The Center seeks contributions from the states to simplify the Commodity Law
New Delhi, September 3 () The central government asked the states on Tuesday for suggestions to simplify the Commodity Law of six decades, diluting certain strict provisions that currently provide for the imprisonment, even for a misdemeanor.
Union Minister of Food and Consumer Affairs, Ram Vilas Paswan, also asked states to remove legumes and onions from the central reserve stock and sell these products in retail markets to keep prices under control.
He also announced that the portability of the interstate ration card is expected to begin in January 2020 in 14 states and expressed confidence that the goal of 'One Nation One Ration Card' will be achieved in June next year as planned .
The minister was talking to the media after holding the fifth national consultation meeting of State/UT ministers to discuss various issues.
Paswan suggested that states may consider simplifying the Commodities Law, including provisions on sanctions that would put it more in tune with government policy regarding ease of doing business and promoting investment, an official statement said.
On the onion and the pulses, the minister said: We have enough reserve of pulses and onions. We have asked all States/UTs to place their demand and remove fleas and onions from reserves.
The minister reported that the Center has an inventory of 27 lakh tons of pulses and 56,000 tons of onions that states can raise for direct sale through ration shops, cooperatives, state agencies and the marketing federation.
In preparing the meeting, the Secretary of Consumer Affairs, A K Srivastava, said that States have also been advised to create a 'Price Stabilization Fund', similar to that established by the central government. He said four states already have that fund.

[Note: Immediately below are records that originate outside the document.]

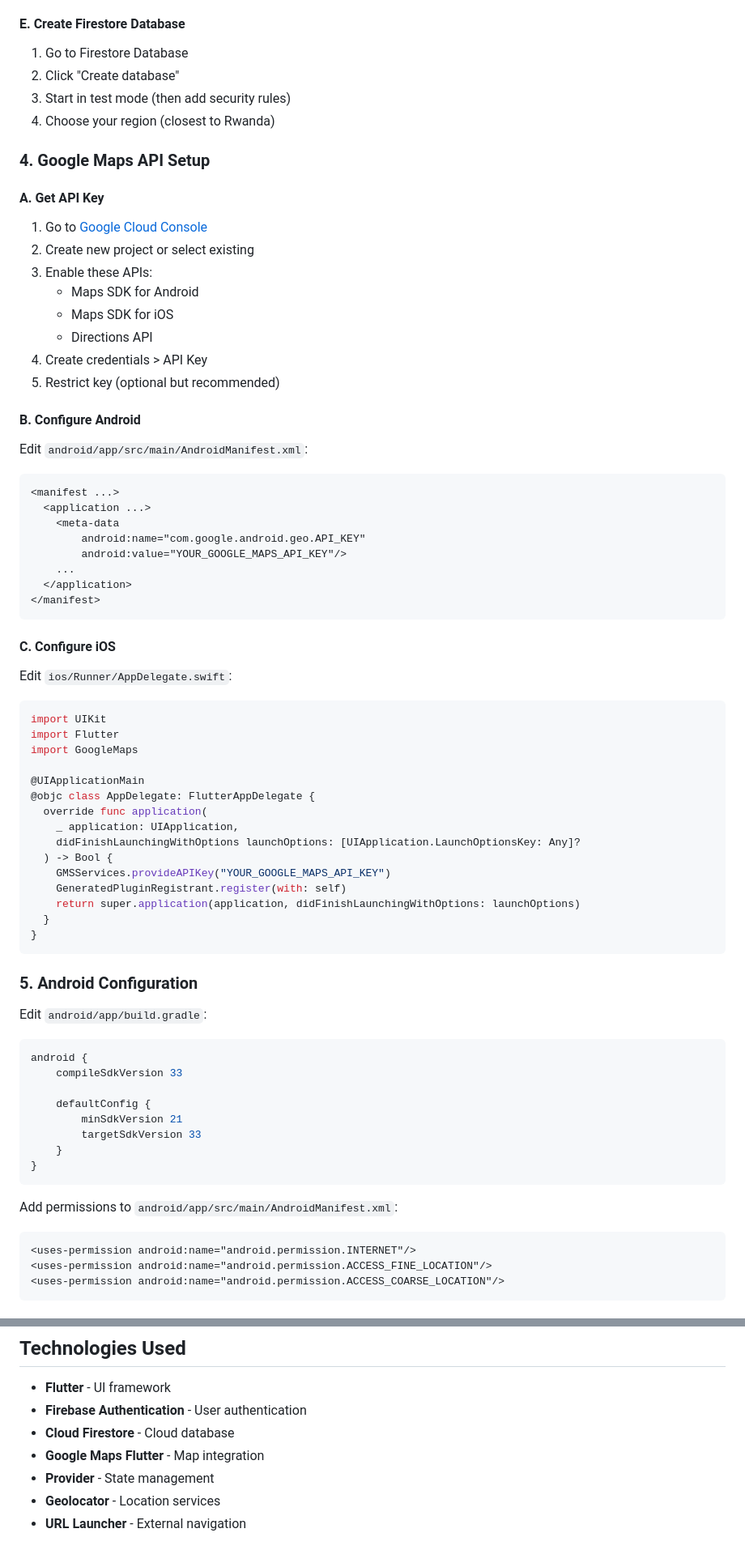
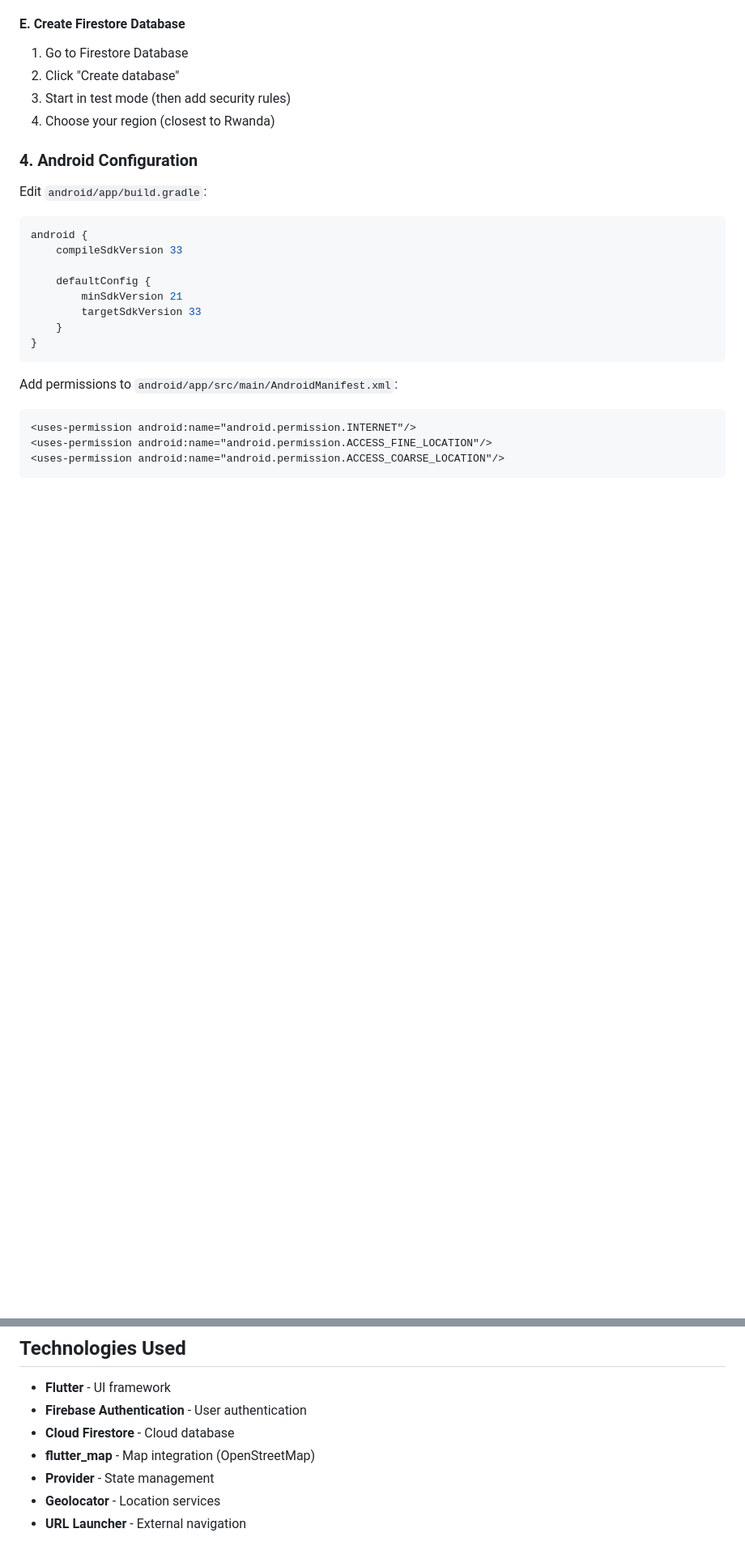
Before and after one commit to AnithaUwi/kigali_directory, a Markdown page: README.md, 2 parts joined by grey strips. Shown at 81% size. Rendered like a GitHub page; blank space fills up the shorter version.

Commit message:
done with the final refinments

````diff
--- a/README.md
+++ b/README.md
@@ -207,56 +206,7 @@ flutter pub get
 3. Start in test mode (then add security rules)
 4. Choose your region (closest to Rwanda)
 
-### 4. Google Maps API Setup
-
-#### A. Get API Key
-1. Go to [Google Cloud Console](https://console.cloud.google.com/)
-2. Create new project or select existing
-3. Enable these APIs:
-   - Maps SDK for Android
-   - Maps SDK for iOS
-   - Directions API
-4. Create credentials > API Key
-5. Restrict key (optional but recommended)
-
-#### B. Configure Android
-
-Edit `android/app/src/main/AndroidManifest.xml`:
-
-```xml
-<manifest ...>
-  <application ...>
-    <meta-data
-        android:name="com.google.android.geo.API_KEY"
-        android:value="YOUR_GOOGLE_MAPS_API_KEY"/>
-    ...
-  </application>
-</manifest>
-```
-
-#### C. Configure iOS
-
-Edit `ios/Runner/AppDelegate.swift`:
-
-```swift
-import UIKit
-import Flutter
-import GoogleMaps
-
-@UIApplicationMain
-@objc class AppDelegate: FlutterAppDelegate {
-  override func application(
-    _ application: UIApplication,
-    didFinishLaunchingWithOptions launchOptions: [UIApplication.LaunchOptionsKey: Any]?
-  ) -> Bool {
-    GMSServices.provideAPIKey("YOUR_GOOGLE_MAPS_API_KEY")
-    GeneratedPluginRegistrant.register(with: self)
-    return super.application(application, didFinishLaunchingWithOptions: launchOptions)
-  }
-}
-```
-
-### 5. Android Configuration
+### 4. Android Configuration
 
 Edit `android/app/build.gradle`:
 
@@ -366,7 +316,7 @@ You can create sample listings with these Kigali locations:
 - **Flutter** - UI framework
 - **Firebase Authentication** - User authentication
 - **Cloud Firestore** - Cloud database
-- **Google Maps Flutter** - Map integration
+- **flutter_map** - Map integration (OpenStreetMap)
 - **Provider** - State management
 - **Geolocator** - Location services
 - **URL Launcher** - External navigation
````
Also changed, not shown: other parts of README.md (+12 -13 lines).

On the Commodity Law, the secretary said: There are criminal provisions in the law that are strict and outdated. We have asked for suggestions from States on how to simplify it.
For each violation, there is a provision for jail, he said, adding that the punishment is not consistent with the crime.
The amendment proposed in the EC Law is made in consultation with the NITI Aayog with the aim of boosting investment and the ease of doing business without compromising consumer protection, he added.
Last month, the high-power chief ministers committee on the transformation of Indian agriculture suggested amendments to the Commodities Law (ECA) saying that regulation should be applied only in extreme cases.
The ECA was established to guarantee the delivery of certain products or products, whose supply, if clogged due to hoarding or black marketing, would affect the normal life of people. This includes food, drugs, fuels (petroleum products).
Meanwhile, Paswan expressed concern about single-use plastic and said a meeting was called on September 9 to find an alternative. Industry representatives would be invited, including those that manufacture bottled drinking water.
The Bureau of Indian Standards (BIS) would also be asked to suggest an alternative, the minister said.
Two separate meetings were also convened to assess how BIS develops the standards, their implementation and also the operation of the laboratories.
Paswan said the Prime Minister in his speech on Independence Day called for a reduction in the use of plastic, so the ministry will analyze this issue. The secretary of food, Ravi Kant, reported that topics such as the comprehensive computerization of PDS, the portability of ration cards and the rice enrichment program were discussed. MJH ANZ MJH MR MR